The first cannabis consumption lounges in Nevada will be opening—eventually.
Since the state’s first recreational marijuana dispensaries opened in the summer of 2017, many tourists and some renters have discovered that while they can purchase cannabis, they have nowhere to legally consume it. Marijuana can only be legally consumed on private property in Nevada.
Attempts were made in the Nevada legislature in 2017 and 2019, and at the local level, to remedy this, but failed.
During the 2021 session of the Nevada Legislature, the problem was addressed with the passage and signing into law of Assembly Bill 341. It will allow for two types of cannabis lounges. The first type will be cannabis lounges attached to existing dispensaries. The other will be independent consumption lounges not affiliated with a dispensary.
Companies that own dispensaries will only be allowed to have one lounge, regardless of how many dispensary locations they have.
Alcohol will not be served in any consumption lounge, and pot lounges will not be allowed in casinos.

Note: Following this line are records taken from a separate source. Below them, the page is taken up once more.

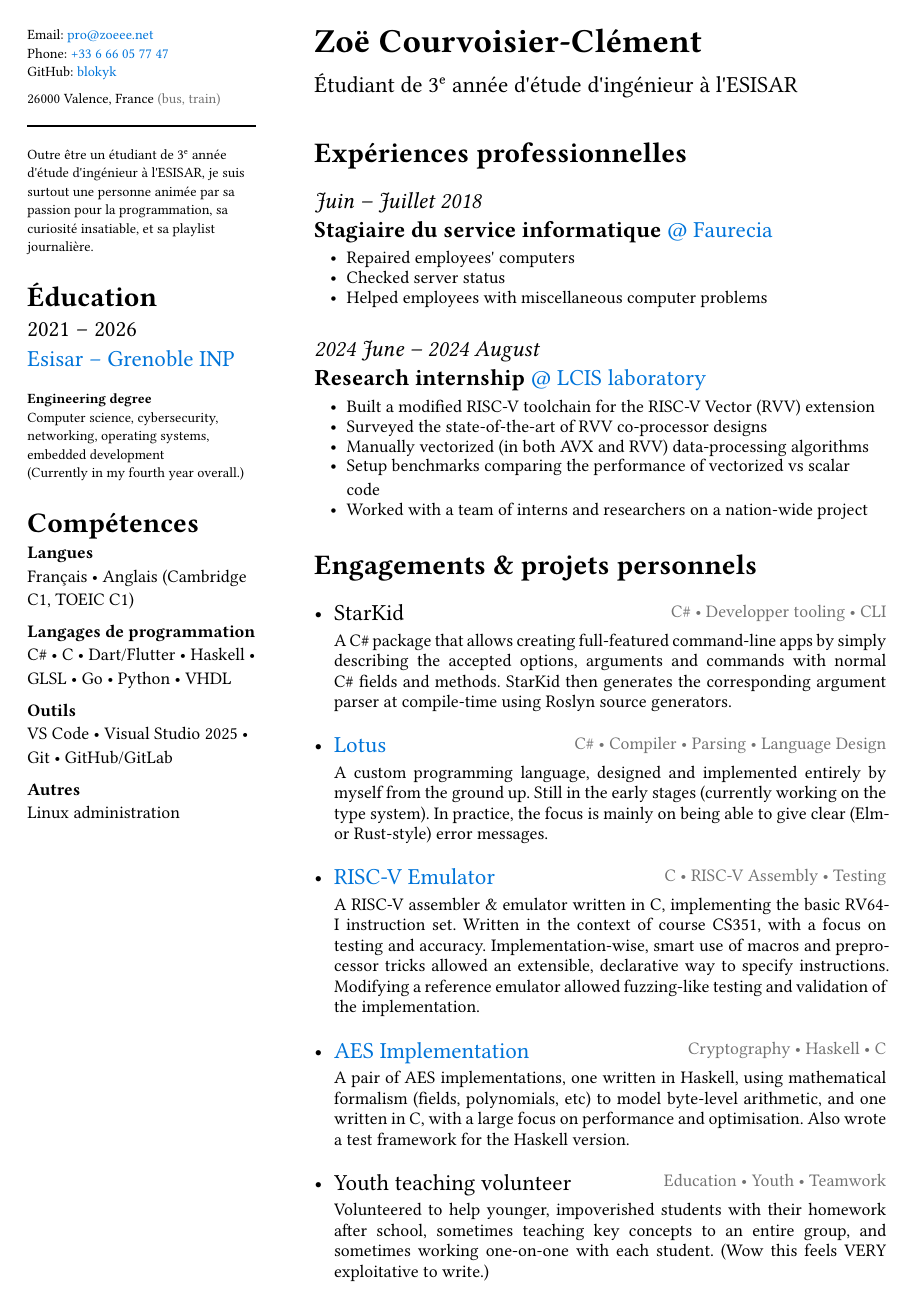
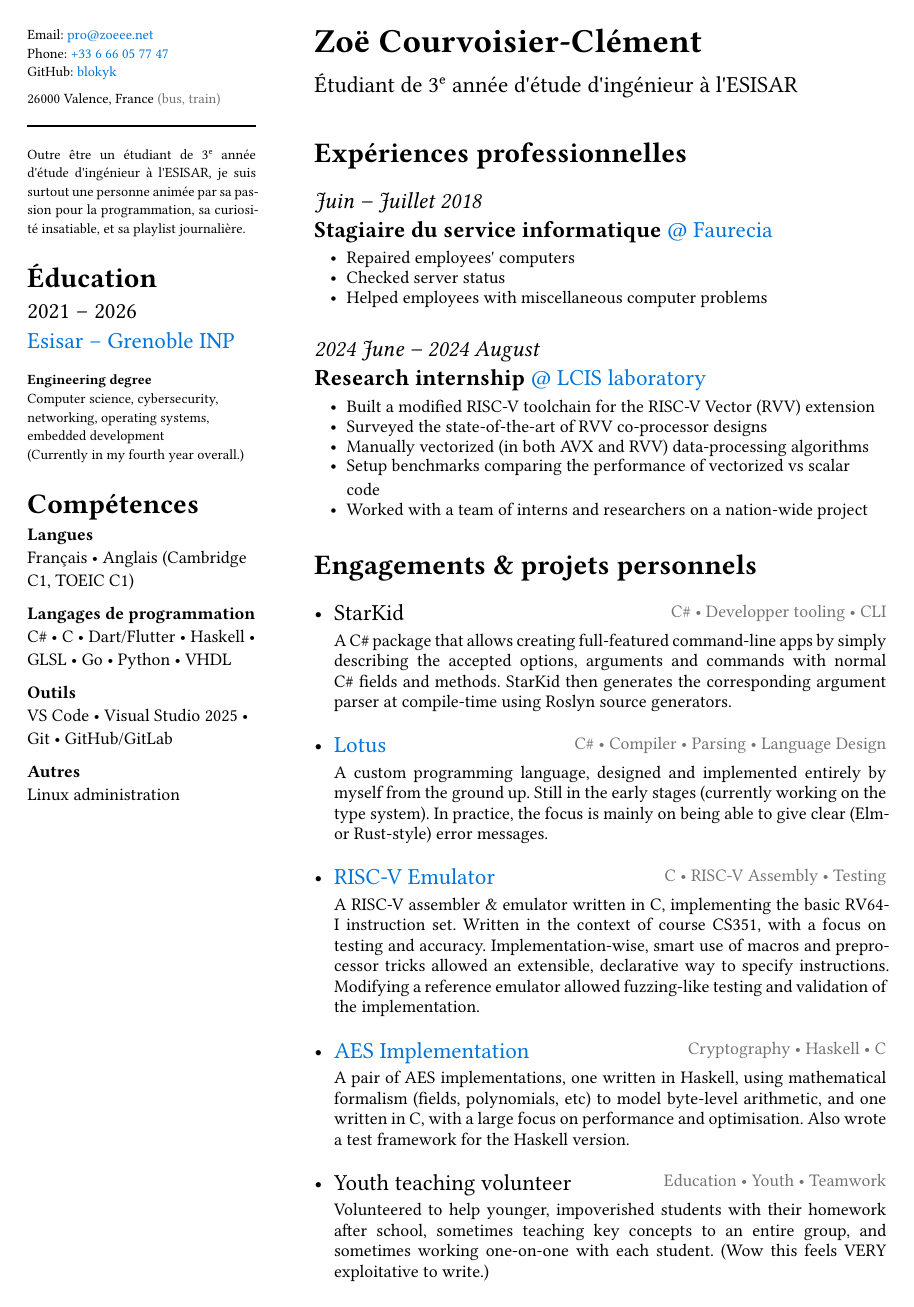
Before and after one commit to blokyk/cv, a Typst document (main.typ): the whole page. Compiled offline with Typst 0.15.

Commit message:
nit: justify bio
closes #1

```diff
--- a/main.typ
+++ b/main.typ
@@ -58,6 +58,7 @@
   #line(length: 100%)
 
   #[
+    #set par(justify: true)
     #set text(
       eval(settings.font.size.education_description),
       font: settings.font.minor_highlight,
```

The new law goes into effect on Oct. 1. In the meantime, the Cannabis Compliance Board and local jurisdictions are meeting with stakeholders and working to create regulations. The application window for licenses may not open until early next year, meaning cannabis lounges could be open for business sometime mid-year in 2022.
Ed Alexander, owner of SoL Cannabis in New Washoe City, is looking forward to the day he can have a consumption lounge at his dispensary but says there are a lot of details to be worked out first. He thinks that’s a good thing. Alexander said rushing to make cannabis lounges operational could lead to unintended consequences.

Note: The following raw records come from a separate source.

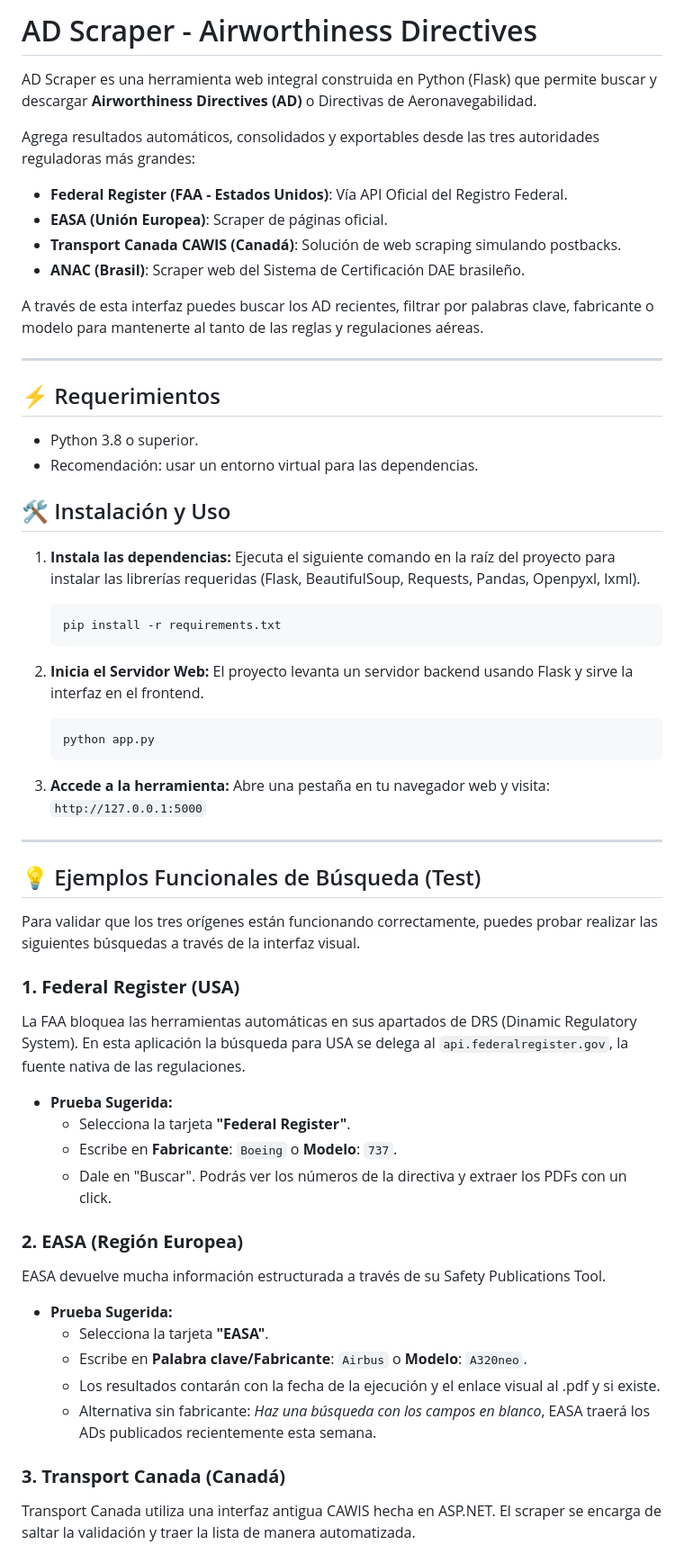
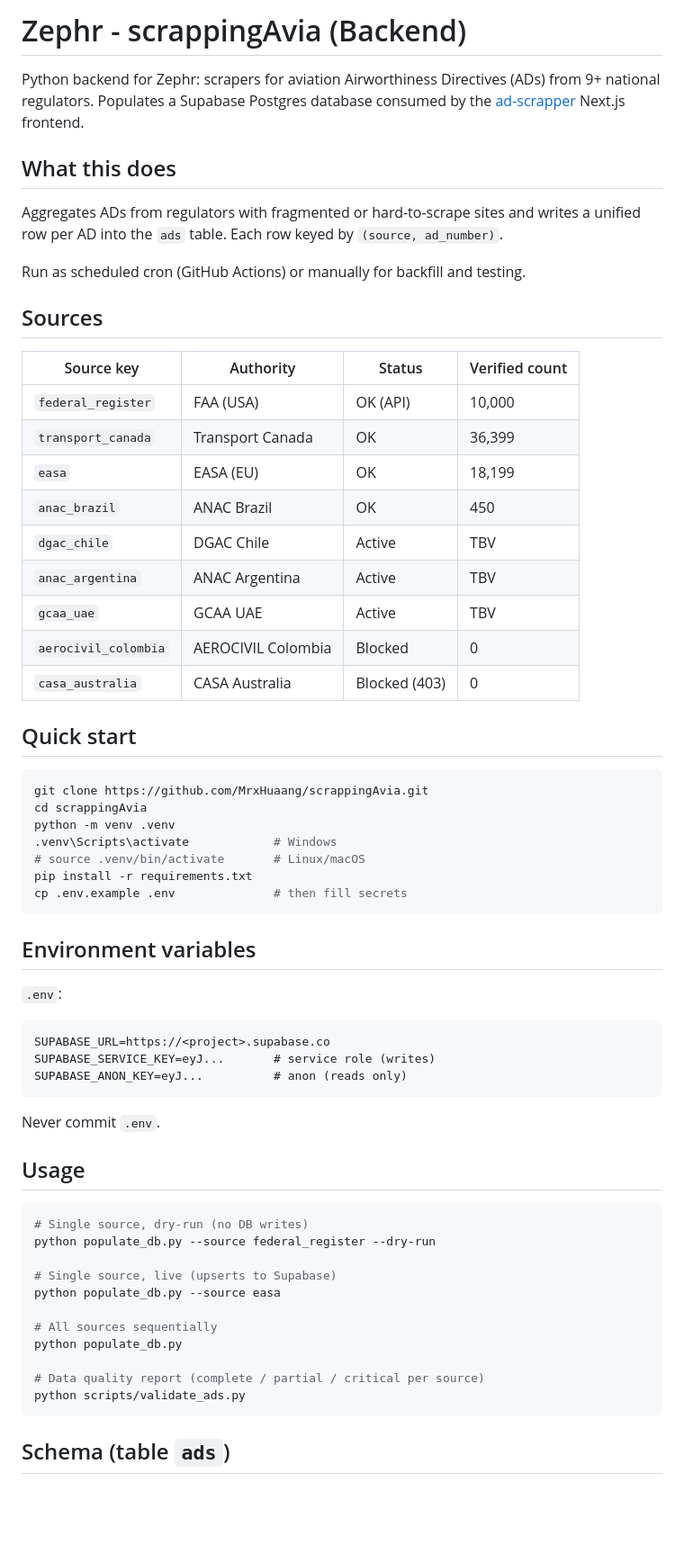
Before and after one commit to MrxHuaang/scrappingAvia, a Markdown page: README.md, the part around one of its changes. Shown at 90% size. GitHub-like rendering; blank space fills up the shorter version.

Commit message:
docs(readme): rewrite README - sources status, schema, gotchas, roadmap

````diff
--- a/README.md
+++ b/README.md
@@ -1,62 +1,66 @@
-# AD Scraper - Airworthiness Directives
+# Zephr - scrappingAvia (Backend)
 
-AD Scraper es una herramienta web integral construida en Python (Flask) que permite buscar y descargar **Airworthiness Directives (AD)** o Directivas de Aeronavegabilidad.
+Python backend for Zephr: scrapers for aviation Airworthiness Directives (ADs) from 9+ national regulators. Populates a Supabase Postgres database consumed by the [ad-scrapper](https://github.com/MrxHuaang/Ad-Scrapper) Next.js frontend.
 
-Agrega resultados automáticos, consolidados y exportables desde las tres autoridades reguladoras más grandes:
-- **Federal Register (FAA - Estados Unidos)**: Vía API Oficial del Registro Federal.
-- **EASA (Unión Europea)**: Scraper de páginas oficial.
-- **Transport Canada CAWIS (Canadá)**: Solución de web scraping simulando postbacks.
-- **ANAC (Brasil)**: Scraper web del Sistema de Certificación DAE brasileño.
+## What this does
 
-A través de esta interfaz puedes buscar los AD recientes, filtrar por palabras clave, fabricante o modelo para mantenerte al tanto de las reglas y regulaciones aéreas.
+Aggregates ADs from regulators with fragmented or hard-to-scrape sites and writes a unified row per AD into the `ads` table. Each row keyed by `(source, ad_number)`.
 
----
+Run as scheduled cron (GitHub Actions) or manually for backfill and testing.
 
-## ⚡ Requerimientos
+## Sources
 
-- Python 3.8 o superior.
-- Recomendación: usar un entorno virtual para las dependencias.
+| Source key            | Authority            | Status        | Verified count |
+|-----------------------|----------------------|---------------|----------------|
+| `federal_register`    | FAA (USA)            | OK (API)      | 10,000         |
+| `transport_canada`    | Transport Canada     | OK            | 36,399         |
+| `easa`                | EASA (EU)            | OK            | 18,199         |
+| `anac_brazil`         | ANAC Brazil          | OK            | 450            |
+| `dgac_chile`          | DGAC Chile           | Active        | TBV            |
+| `anac_argentina`      | ANAC Argentina       | Active        | TBV            |
+| `gcaa_uae`            | GCAA UAE             | Active        | TBV            |
+| `aerocivil_colombia`  | AEROCIVIL Colombia   | Blocked       | 0              |
+| `casa_australia`      | CASA Australia       | Blocked (403) | 0              |
 
-## 🛠️ Instalación y Uso
+## Quick start
 
-1. **Instala las dependencias:**
-   Ejecuta el siguiente comando en la raíz del proyecto para instalar las librerías requeridas (Flask, BeautifulSoup, Requests, Pandas, Openpyxl, lxml).
-   ```bash
-   pip install -r requirements.txt
-   ```
+```bash
+git clone https://github.com/MrxHuaang/scrappingAvia.git
+cd scrappingAvia
+python -m venv .venv
+.venv\Scripts\activate            # Windows
+# source .venv/bin/activate       # Linux/macOS
+pip install -r requirements.txt
+cp .env.example .env              # then fill secrets
+```
 
-2. **Inicia el Servidor Web:**
-   El proyecto levanta un servidor backend usando Flask y sirve la interfaz en el frontend.
-   ```bash
-   python app.py
-   ```
+## Environment variables
 
-3. **Accede a la herramienta:**
-   Abre una pestaña en tu navegador web y visita: `http://127.0.0.1:5000`
+`.env`:
 
----
+```
+SUPABASE_URL=https://<project>.supabase.co
+SUPABASE_SERVICE_KEY=eyJ...       # service role (writes)
+SUPABASE_ANON_KEY=eyJ...          # anon (reads only)
+```
 
-## 💡 Ejemplos Funcionales de Búsqueda (Test)
+Never commit `.env`.
 
-Para validar que los tres orígenes están funcionando correctamente, puedes probar realizar las siguientes búsquedas a través de la interfaz visual.
+## Usage
 
-### **1. Federal Register (USA)**
-La FAA bloquea las herramientas automáticas en sus apartados de DRS (Dinamic Regulatory System). En esta aplicación la búsqueda para USA se delega al `api.federalregister.gov`, la fuente nativa de las regulaciones.
+```bash
+# Single source, dry-run (no DB writes)
+python populate_db.py --source federal_register --dry-run
 
-- **Prueba Sugerida:**
-  - Selecciona la tarjeta **"Federal Register"**.
-  - Escribe en **Fabricante**: `Boeing` o **Modelo**: `737`.
-  - Dale en "Buscar". Podrás ver los números de la directiva y extraer los PDFs con un click.
+# Single source, live (upserts to Supabase)
+python populate_db.py --source easa
 
-### **2. EASA (Región Europea)**
-EASA devuelve mucha información estructurada a través de su Safety Publications Tool.
+# All sources sequentially
+python populate_db.py
 
-- **Prueba Sugerida:**
-  - Selecciona la tarjeta **"EASA"**.
-  - Escribe en **Palabra clave/Fabricante**: `Airbus` o **Modelo**: `A320neo`.
-  - Los resultados contarán con la fecha de la ejecución y el enlace visual al .pdf y si existe.
-  - Alternativa sin fabricante: *Haz una búsqueda con los campos en blanco*, EASA traerá los ADs publicados recientemente esta semana.
+# Data quality report (complete / partial / critical per source)
+python scripts/validate_ads.py
+```
 
-### **3. Transport Canada (Canadá)**
-Transport Canada utiliza una interfaz antigua CAWIS hecha en ASP.NET. El scraper se encarga de saltar la validación y traer la lista de manera automatizada.
+## Schema (table `ads`)
 
````
Also changed, not shown: other parts of README.md (+107 -17 lines).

Ed Alexander. Image: SoL Cannabis
“Right now, since the Cannabis Compliance Board and none of the local jurisdictions have crafted any of